Exercise aim:
Within these entries, which lines include the string "review"? Copy each one.

----

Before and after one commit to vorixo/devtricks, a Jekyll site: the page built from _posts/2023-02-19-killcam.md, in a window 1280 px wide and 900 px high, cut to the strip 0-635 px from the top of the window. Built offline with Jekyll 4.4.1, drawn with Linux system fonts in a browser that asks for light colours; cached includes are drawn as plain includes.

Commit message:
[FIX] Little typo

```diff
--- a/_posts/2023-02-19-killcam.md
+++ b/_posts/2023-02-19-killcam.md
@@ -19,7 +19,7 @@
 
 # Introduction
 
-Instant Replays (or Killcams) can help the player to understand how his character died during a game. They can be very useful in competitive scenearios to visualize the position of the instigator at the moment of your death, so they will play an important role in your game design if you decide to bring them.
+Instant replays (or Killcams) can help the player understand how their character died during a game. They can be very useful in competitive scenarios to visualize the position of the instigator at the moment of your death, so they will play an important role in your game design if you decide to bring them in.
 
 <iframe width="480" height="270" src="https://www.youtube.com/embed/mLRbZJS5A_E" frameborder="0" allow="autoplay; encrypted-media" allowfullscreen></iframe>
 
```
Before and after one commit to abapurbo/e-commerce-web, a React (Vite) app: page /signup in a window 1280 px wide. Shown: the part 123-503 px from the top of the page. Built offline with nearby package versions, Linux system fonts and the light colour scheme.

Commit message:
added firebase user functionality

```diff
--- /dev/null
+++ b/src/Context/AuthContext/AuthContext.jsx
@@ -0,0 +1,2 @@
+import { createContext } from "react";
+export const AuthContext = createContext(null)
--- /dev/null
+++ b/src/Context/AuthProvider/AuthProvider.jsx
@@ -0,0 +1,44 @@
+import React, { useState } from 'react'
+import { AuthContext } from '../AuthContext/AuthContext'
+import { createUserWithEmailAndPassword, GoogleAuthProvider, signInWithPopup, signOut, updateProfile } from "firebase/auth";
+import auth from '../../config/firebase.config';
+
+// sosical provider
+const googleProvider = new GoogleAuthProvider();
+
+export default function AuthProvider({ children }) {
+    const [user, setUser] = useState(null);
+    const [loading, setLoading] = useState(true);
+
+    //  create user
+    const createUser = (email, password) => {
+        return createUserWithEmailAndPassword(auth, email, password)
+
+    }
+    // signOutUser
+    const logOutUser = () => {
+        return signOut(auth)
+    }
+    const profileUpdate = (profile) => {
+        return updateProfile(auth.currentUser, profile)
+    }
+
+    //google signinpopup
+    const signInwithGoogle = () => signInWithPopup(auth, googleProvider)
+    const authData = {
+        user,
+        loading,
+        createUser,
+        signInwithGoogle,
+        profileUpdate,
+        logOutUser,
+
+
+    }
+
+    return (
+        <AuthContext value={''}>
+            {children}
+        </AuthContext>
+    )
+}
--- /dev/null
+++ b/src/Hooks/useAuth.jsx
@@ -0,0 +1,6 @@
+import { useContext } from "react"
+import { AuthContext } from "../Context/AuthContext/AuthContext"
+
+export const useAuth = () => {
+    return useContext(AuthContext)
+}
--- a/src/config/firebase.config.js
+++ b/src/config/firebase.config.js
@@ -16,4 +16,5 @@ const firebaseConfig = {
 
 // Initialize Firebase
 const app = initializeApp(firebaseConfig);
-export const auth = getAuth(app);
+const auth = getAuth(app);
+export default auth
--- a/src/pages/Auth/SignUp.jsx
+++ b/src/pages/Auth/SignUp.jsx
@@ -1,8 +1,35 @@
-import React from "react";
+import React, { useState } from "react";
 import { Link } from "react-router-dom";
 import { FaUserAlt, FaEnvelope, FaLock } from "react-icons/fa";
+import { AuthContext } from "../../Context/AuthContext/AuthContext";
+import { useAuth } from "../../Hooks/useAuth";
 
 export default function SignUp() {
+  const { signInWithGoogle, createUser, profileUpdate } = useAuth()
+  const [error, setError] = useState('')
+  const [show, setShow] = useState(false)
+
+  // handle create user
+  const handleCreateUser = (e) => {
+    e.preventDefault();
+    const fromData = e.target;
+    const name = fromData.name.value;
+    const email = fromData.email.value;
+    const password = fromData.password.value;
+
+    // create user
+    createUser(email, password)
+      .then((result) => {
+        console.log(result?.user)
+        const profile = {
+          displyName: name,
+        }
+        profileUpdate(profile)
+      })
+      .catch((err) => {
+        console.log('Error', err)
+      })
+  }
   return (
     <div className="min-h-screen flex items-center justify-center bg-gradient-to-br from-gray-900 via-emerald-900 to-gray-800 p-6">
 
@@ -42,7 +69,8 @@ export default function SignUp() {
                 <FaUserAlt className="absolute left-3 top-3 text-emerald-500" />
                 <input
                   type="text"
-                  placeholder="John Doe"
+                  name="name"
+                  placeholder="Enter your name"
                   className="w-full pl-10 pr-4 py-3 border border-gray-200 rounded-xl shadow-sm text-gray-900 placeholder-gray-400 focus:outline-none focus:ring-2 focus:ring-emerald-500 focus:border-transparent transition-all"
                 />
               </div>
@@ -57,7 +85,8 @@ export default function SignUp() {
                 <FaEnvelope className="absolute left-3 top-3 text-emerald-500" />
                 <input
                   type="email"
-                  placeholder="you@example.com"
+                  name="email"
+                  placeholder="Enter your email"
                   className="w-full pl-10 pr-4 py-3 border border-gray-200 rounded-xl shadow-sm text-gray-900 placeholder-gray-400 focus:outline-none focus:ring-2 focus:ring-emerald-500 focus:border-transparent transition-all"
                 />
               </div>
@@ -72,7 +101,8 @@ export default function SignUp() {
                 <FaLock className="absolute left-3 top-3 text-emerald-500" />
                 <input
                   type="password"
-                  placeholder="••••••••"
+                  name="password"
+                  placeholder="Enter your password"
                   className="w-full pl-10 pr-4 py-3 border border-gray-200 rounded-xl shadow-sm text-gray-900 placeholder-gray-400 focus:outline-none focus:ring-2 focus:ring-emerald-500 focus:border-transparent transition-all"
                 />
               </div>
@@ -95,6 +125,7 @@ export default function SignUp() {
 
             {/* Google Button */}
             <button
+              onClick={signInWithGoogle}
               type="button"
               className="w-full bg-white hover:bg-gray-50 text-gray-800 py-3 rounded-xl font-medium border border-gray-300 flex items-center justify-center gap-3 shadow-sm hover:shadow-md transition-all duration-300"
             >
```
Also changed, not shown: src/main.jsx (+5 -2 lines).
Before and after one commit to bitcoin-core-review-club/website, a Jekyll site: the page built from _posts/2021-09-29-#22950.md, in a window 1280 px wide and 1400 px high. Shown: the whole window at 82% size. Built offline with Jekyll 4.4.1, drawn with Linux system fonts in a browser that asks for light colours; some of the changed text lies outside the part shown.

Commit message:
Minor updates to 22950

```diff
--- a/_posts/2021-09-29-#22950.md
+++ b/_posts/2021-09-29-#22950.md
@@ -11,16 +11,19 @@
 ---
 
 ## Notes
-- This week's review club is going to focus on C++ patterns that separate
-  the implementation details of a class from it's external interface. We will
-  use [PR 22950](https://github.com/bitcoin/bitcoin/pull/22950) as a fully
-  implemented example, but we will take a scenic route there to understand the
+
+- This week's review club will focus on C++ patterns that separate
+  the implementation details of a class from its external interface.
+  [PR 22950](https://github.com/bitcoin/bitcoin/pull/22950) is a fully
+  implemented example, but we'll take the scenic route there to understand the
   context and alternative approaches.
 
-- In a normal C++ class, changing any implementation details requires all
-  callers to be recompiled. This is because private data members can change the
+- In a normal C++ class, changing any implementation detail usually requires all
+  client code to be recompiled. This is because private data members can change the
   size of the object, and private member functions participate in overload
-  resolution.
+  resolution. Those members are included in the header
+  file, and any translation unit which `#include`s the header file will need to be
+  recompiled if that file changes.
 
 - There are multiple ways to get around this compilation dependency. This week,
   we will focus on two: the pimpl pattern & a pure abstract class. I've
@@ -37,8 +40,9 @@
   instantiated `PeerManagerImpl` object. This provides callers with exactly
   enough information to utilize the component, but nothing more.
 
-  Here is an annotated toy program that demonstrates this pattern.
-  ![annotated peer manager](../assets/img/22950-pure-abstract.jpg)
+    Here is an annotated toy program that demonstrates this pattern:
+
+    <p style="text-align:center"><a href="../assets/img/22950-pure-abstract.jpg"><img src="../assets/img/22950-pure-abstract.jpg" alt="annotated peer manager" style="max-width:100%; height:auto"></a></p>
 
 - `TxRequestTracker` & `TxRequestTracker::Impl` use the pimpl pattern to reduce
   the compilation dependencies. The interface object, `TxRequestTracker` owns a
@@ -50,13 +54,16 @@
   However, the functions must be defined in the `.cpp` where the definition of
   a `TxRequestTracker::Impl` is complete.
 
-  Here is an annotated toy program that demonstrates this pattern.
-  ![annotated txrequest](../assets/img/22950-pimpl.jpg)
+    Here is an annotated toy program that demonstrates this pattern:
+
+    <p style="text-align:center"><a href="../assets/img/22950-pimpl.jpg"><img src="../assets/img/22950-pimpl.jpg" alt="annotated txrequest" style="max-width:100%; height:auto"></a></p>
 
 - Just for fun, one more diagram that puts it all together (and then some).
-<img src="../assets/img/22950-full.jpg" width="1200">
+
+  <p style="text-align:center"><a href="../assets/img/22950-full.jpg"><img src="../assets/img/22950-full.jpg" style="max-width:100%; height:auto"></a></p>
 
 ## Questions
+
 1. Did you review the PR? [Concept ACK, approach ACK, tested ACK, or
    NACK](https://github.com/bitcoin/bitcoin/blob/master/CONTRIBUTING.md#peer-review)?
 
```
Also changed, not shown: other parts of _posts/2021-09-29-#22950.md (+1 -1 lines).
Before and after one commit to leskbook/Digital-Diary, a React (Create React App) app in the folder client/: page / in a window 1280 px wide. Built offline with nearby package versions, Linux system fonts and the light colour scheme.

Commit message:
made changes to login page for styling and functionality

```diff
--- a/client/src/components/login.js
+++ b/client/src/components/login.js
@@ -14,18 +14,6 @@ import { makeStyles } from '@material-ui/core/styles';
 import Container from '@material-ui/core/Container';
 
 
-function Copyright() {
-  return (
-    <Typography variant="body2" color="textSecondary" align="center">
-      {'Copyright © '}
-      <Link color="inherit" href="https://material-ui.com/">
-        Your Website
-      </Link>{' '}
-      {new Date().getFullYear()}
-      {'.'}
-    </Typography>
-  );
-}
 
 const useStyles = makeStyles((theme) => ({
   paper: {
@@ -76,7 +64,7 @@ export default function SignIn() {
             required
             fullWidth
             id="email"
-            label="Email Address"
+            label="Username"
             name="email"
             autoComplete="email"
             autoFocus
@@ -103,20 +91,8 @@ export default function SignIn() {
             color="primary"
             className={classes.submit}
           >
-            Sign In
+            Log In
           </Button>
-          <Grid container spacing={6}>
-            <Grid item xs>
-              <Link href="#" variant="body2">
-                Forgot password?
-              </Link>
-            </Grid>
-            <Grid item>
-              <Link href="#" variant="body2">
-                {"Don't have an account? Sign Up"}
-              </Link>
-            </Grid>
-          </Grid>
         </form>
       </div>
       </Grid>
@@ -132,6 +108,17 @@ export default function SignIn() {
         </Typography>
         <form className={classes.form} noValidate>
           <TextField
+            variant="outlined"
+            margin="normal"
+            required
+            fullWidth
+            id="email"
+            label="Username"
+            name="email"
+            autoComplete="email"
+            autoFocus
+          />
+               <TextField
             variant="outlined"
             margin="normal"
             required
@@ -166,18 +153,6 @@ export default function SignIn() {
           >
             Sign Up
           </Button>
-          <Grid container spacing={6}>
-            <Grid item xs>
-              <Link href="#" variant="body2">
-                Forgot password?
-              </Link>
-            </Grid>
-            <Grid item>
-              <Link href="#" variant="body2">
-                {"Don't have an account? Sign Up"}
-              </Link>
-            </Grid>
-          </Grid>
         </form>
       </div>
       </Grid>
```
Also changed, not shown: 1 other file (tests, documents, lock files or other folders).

----

Answer to the exercise:
Before and after one commit to bitcoin-core-review-club/website, a Jekyll site: the page built from _posts/2021-09-29-#22950.md, in a window 1280 px wide and 1400 px high. Shown: the whole window at 82% size. Built offline with Jekyll 4.4.1, drawn with Linux system fonts in a browser that asks for light colours; some of the changed text lies outside the part shown.
-- This week's review club is going to focus on C++ patterns that separate
+- This week's review club will focus on C++ patterns that separate
 1. Did you review the PR? [Concept ACK, approach ACK, tested ACK, or
    NACK](https://github.com/bitcoin/bitcoin/blob/master/CONTRIBUTING.md#peer-review)?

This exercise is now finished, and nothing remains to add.